- [THE PROBLEM]: Pull every line containing the word "files" from the records.

- [RECORDS FOR PROCESSING]:
________________________

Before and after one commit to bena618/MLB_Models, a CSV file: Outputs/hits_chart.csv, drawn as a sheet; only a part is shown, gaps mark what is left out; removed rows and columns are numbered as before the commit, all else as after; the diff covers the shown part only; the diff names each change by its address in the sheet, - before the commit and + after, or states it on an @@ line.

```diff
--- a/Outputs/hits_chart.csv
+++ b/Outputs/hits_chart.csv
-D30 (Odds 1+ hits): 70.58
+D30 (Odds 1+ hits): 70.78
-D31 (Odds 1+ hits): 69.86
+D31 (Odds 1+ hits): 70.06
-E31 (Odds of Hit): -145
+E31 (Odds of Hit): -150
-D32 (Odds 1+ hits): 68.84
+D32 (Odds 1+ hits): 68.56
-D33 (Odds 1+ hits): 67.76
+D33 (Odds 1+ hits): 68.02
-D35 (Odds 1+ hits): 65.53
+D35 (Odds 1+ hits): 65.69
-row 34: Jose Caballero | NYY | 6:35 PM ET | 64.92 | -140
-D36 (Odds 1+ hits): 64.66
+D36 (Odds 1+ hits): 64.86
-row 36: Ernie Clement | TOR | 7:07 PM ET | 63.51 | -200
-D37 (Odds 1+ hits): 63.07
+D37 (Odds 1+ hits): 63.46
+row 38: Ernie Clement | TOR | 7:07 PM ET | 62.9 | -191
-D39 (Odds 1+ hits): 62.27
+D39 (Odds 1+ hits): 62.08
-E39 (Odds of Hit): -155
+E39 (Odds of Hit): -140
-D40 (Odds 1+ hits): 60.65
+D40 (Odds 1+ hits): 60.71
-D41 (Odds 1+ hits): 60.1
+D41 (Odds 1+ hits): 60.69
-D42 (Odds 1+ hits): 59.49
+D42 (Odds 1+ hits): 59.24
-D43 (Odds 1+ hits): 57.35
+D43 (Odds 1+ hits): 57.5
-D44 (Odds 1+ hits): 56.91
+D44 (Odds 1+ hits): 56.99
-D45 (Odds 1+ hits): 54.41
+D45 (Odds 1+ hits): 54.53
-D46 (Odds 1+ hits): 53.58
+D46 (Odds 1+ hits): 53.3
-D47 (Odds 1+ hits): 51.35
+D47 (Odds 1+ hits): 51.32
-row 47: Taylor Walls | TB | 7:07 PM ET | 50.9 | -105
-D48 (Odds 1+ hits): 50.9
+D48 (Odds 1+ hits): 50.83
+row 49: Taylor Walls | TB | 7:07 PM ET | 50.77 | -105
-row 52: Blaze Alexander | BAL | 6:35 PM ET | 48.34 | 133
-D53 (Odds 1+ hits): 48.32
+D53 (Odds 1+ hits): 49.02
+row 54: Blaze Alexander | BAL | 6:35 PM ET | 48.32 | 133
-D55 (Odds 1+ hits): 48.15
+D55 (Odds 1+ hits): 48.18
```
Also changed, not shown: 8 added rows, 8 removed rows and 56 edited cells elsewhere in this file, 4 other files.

________________________

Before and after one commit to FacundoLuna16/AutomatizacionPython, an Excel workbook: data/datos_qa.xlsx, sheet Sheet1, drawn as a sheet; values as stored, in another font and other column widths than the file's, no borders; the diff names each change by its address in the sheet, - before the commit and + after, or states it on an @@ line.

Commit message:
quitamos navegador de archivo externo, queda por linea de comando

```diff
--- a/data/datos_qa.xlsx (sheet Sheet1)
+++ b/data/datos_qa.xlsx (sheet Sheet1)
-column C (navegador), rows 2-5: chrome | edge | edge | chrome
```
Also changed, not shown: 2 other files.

________________________

- [OUTPUT FOR THIS TASK]:
Also changed, not shown: 8 added rows, 8 removed rows and 56 edited cells elsewhere in this file, 4 other files.
Also changed, not shown: 2 other files.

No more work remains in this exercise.